Here's what Vic says in his newsletter:
. . . Oklahoma moved even further to the right of the political spectrum with every county voting for the Republican candidate for President. For the first time in State history the Republicans now control both houses of the Legislature. In the past few years the Senate controlled by Democrats often was able to stop all but one of the bad bills that would have pushed religion into the public school curriculum. The one bill that did get through last year was Rep. Sally Kern's amendment to HB 2633 that would have established the 'Religious Viewpoints Antidiscrimination Act.'

This bill would have allowed the intrusion of religion into public schools, including creationism in science classes. Kern's original bill (HB 2211) was sent by the Senate leadership to the Rules Committee to die. However, on the Senate floor the amendment (modified somewhat from the original HB 2211) was moved. Before a vote could be taken, a non-debatable motion to move the original HB 2633 forward (thus stopping the amendment) was tied 24 to 24, strictly along partisan lines.

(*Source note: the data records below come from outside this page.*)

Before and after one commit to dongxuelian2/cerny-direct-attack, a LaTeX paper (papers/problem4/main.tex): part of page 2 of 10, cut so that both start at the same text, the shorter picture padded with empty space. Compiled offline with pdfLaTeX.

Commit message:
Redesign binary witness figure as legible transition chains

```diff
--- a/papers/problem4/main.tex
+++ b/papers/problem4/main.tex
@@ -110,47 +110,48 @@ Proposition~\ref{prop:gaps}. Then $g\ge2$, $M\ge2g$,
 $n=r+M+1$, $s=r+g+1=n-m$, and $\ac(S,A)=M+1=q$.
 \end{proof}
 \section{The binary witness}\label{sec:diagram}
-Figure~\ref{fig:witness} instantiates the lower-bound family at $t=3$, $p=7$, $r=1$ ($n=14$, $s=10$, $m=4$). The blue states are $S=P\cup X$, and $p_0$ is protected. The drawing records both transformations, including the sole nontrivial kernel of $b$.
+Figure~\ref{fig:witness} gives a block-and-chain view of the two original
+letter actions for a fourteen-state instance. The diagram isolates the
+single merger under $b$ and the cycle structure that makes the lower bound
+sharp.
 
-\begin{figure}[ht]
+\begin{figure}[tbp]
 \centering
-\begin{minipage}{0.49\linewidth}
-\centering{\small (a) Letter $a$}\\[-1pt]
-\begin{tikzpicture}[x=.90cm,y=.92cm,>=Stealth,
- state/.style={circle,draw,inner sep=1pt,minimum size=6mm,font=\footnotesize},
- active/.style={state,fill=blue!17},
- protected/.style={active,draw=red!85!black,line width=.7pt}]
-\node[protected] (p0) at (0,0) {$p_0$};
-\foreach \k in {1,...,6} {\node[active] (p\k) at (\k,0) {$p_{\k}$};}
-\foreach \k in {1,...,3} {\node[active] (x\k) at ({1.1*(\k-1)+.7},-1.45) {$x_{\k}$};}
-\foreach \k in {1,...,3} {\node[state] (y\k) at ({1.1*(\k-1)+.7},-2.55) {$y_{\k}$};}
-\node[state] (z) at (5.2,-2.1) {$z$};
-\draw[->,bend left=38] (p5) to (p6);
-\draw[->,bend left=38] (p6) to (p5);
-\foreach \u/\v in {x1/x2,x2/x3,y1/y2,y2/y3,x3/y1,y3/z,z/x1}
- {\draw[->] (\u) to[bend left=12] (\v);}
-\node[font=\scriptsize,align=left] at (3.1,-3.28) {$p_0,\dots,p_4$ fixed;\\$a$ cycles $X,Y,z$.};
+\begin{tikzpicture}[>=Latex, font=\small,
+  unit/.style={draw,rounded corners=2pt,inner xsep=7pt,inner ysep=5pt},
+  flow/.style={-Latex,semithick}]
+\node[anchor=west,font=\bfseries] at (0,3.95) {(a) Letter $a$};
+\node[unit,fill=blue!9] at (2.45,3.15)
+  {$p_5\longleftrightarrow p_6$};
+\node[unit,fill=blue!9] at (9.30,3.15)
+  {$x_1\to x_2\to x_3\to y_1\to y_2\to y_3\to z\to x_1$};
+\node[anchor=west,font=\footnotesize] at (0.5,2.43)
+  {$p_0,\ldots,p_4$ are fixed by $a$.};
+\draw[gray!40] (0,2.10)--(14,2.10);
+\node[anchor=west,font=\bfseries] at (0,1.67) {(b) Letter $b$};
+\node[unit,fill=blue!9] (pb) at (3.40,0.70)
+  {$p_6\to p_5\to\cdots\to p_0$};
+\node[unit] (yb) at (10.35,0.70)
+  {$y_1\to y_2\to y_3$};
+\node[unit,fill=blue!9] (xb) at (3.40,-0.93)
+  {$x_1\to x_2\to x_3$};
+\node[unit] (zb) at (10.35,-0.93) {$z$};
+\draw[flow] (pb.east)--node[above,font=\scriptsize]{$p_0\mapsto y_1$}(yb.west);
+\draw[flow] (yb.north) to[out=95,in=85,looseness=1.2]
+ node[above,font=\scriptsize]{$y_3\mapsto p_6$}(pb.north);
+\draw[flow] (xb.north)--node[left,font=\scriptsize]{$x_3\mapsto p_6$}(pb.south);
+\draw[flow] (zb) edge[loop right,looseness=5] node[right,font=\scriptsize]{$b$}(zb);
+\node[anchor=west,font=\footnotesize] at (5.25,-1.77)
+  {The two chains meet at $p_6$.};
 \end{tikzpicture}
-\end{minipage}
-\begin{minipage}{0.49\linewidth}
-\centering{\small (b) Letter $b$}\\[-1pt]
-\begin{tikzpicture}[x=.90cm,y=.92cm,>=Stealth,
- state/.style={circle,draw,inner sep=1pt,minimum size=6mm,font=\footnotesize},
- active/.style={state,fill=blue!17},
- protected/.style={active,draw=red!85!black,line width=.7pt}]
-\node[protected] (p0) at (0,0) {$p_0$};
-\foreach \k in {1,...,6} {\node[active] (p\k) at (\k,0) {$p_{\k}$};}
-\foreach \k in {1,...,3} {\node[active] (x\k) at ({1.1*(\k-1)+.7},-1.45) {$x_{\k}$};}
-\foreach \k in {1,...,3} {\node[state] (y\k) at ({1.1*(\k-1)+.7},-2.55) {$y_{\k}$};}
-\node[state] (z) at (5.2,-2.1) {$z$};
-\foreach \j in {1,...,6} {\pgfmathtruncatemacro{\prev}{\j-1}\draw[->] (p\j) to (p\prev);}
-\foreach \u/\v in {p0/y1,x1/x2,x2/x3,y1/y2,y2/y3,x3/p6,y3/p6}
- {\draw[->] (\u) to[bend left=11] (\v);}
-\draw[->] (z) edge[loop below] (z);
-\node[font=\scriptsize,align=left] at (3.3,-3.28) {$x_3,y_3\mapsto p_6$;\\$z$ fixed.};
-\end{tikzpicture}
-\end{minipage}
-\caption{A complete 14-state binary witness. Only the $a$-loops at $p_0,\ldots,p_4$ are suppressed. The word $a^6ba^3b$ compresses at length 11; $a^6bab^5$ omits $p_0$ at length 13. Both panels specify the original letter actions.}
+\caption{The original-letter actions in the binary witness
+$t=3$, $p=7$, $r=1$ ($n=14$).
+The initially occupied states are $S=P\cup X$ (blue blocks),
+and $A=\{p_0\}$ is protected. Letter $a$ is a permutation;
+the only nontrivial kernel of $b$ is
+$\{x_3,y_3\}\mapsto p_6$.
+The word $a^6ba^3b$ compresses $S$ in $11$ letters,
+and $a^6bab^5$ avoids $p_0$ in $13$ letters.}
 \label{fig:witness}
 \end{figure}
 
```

The Lt. Governor, Jari Askins, could have broken the tie, but she was not called to do so. Thus the amended HB 2211 passed and went to the Governor.

Fortunately, Governor Henry vetoed the HB 2633. He could have waited a day and gotten a ''pocket vet' but decided to kill it outright, sending a strong message. Opposition to the original bill and the amended one was strong with Oklahomans for Excellence in Science Education (OESE) playing a leading role. Press releases, messages, and statements to legislators and to the Governor came from many individuals and organizations, both State and National, including Oklahoma Academy of Science, Oklahoma Science Teachers Association, OESE, Tulsa and Oklahoma Interfaith Alliances, Oklahoma Mainstream Baptists, American Association for Advancement of Science, American Institute of Biological Sciences, Americans United for Separation of Church and State (Oklahoma and National Office), National Association of Biology Teachers, and others. The main reasons the bill should have been defeated stated by these organizations were the same as those cited by the Governor in his veto message.

So, what can be expected this session? The Republican leadership has listed tort reform, changes in workers' compensation, and a 'pro-family agenda' as primary goals. Under the pro-family category we know what to expect – items on abortion, gay rights, religious initiatives such as Rep. Kerns' earlier bills with an antievolution, procreation slant that would further attack the separation of church and state.

Well, it has already happened. Oklahoma City Republican legislators Sally Kern and Mike Reynolds have filed House Bill 1001, 'Religious Viewpoints Antidiscrimination Act,' essentially the same bill with the same title that was vetoed by the Governor after the last session.

In the Kansas dust-up over creationism in their State School Board over the past few years, Governor Sebelius pointed out that the bad publicity for the State ('What's Wrong with Kansas' comes to mind) was hurting the recruitment of scientists and high-teach industry to the State. Presidents of Kansas public colleges also came out to warn of the dangers. This point should be emphasized to legislators in Oklahoma.

All the individuals and organizations that have risen to the challenge in the past to stop the religious based attacks on good science in public schools will need to mobilize again, but with a stronger effort. We will post information on bills as they are introduced and proceed through the legislative process. Remember, NUMBERS DO COUNT in influencing actions on legislative bills. Individuals can have an impact.
Looks like those of us who care about Reason in Oklahoma have our work cut out for us.

Wedge Strategy, Part 3

How do you know when a wedge strategy is being used?

Secular Arguments against Gay Marriage

And you thought you only had to worry about the religious ones. Impressive research by Flibbertigibbet.
Secular Arguments against Gay Marriage, part 1

Secular Arguments against Gay Marriage, part 2

Secular Arguments against Gay Marriage, part 3

Secular Arguments against Gay Marriage, part 4
And here's a post on another issue involving something a marriage contract apparently doesn't cover -
Spousal Evidentiary Privilege